This time, the theme is fairy tales and Lolita says Oropallo, who has lived and worked in West Berkeley for the past 30 years. “There is always a very subversive edge to fairy tales,” she says. “And girls are always the victims.” As she writes in the exhibition catalog: “Fairy tales were morality plays meant to scare girls into being good. In that tradition, these paintings are cautionary tales; meant to be dark, fractured, edgy, sexy, and funny. Dangerous and wicked, the girls have turned into women, in a post feminist age… and the wolf is on the run.”
But there’s a lighter side to the work too. “I’m also making fun of these costumes,” Oropallo says. “I didn’t grow up with Grimm fairytles, so in a way I’m creating a Looney Tunes version of them.”

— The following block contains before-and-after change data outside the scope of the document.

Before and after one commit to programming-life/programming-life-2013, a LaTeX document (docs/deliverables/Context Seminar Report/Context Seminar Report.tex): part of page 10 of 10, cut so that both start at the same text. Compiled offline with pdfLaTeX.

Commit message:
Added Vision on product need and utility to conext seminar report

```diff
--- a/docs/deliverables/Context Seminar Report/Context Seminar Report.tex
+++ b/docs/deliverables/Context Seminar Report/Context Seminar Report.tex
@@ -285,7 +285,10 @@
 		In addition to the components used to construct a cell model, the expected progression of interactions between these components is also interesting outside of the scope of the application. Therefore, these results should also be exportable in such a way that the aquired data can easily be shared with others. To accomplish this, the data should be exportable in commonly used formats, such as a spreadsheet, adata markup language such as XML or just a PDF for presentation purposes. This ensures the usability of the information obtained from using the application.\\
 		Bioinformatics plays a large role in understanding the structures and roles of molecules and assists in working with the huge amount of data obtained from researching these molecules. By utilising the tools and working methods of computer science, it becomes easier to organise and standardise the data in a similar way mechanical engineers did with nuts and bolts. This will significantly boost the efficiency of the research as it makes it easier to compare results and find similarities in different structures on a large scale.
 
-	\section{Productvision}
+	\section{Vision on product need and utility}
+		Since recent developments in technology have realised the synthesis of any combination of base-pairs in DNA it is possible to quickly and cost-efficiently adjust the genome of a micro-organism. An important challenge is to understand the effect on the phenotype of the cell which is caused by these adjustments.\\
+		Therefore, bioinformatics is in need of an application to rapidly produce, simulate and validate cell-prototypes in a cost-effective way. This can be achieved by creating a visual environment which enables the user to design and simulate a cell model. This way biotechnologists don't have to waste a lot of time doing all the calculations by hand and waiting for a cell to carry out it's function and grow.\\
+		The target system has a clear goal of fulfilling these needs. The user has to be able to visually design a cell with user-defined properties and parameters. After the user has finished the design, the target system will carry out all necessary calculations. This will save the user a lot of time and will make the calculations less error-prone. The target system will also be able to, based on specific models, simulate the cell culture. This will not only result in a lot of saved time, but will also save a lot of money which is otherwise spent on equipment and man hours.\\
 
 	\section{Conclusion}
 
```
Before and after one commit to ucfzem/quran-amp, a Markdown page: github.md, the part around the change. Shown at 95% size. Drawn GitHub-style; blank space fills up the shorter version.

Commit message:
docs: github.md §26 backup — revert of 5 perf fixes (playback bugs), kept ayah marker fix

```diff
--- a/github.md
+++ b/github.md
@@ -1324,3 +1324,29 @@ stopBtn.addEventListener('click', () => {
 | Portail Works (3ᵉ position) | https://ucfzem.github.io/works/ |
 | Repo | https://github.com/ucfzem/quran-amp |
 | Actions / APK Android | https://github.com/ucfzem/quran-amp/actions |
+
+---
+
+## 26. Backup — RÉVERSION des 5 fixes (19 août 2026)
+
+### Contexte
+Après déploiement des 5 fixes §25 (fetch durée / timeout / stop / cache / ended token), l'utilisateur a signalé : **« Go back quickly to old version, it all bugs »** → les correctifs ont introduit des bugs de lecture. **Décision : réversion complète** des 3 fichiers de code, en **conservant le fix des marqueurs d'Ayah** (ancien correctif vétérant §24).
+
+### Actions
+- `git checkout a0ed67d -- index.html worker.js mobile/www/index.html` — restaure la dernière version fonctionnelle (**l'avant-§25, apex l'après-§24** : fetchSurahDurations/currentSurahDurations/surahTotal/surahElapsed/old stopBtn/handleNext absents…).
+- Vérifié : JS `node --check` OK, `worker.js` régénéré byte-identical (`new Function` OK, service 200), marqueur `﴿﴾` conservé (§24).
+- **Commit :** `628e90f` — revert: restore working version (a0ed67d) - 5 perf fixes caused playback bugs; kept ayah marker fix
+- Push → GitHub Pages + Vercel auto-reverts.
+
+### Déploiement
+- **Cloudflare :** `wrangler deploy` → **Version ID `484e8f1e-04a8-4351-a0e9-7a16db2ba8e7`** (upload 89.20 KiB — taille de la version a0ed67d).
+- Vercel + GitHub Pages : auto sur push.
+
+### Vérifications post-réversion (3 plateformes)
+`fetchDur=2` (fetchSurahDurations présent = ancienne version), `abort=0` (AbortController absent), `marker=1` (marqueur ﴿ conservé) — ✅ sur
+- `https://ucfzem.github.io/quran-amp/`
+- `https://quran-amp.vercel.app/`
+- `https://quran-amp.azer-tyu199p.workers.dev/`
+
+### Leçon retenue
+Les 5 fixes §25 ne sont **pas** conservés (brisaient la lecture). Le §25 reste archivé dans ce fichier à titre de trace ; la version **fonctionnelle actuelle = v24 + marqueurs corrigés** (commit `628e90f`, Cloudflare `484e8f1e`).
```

Gallery 16, which is a press as well as a gallery, was founded by painter Griff Williams, also a Berkeleyan. In the same style as a traditional press, artists are invited to work there with digital media and a variety of large scale printers.
Oropallo says she used chiffon, silk and several different rag papers for the new pieces, in an effort to ensure the pieces were not flat. For the same reason, the pieces are not presented under glass.
“Tale Spin” runs through April 30, and mid-way through the exhibition, on April 7, there will be a performance by Fauxnique, followed by an informal dialogue with San Francisco writer and critic Glen Helfand.
Full details can be found on Gallery 16’s website.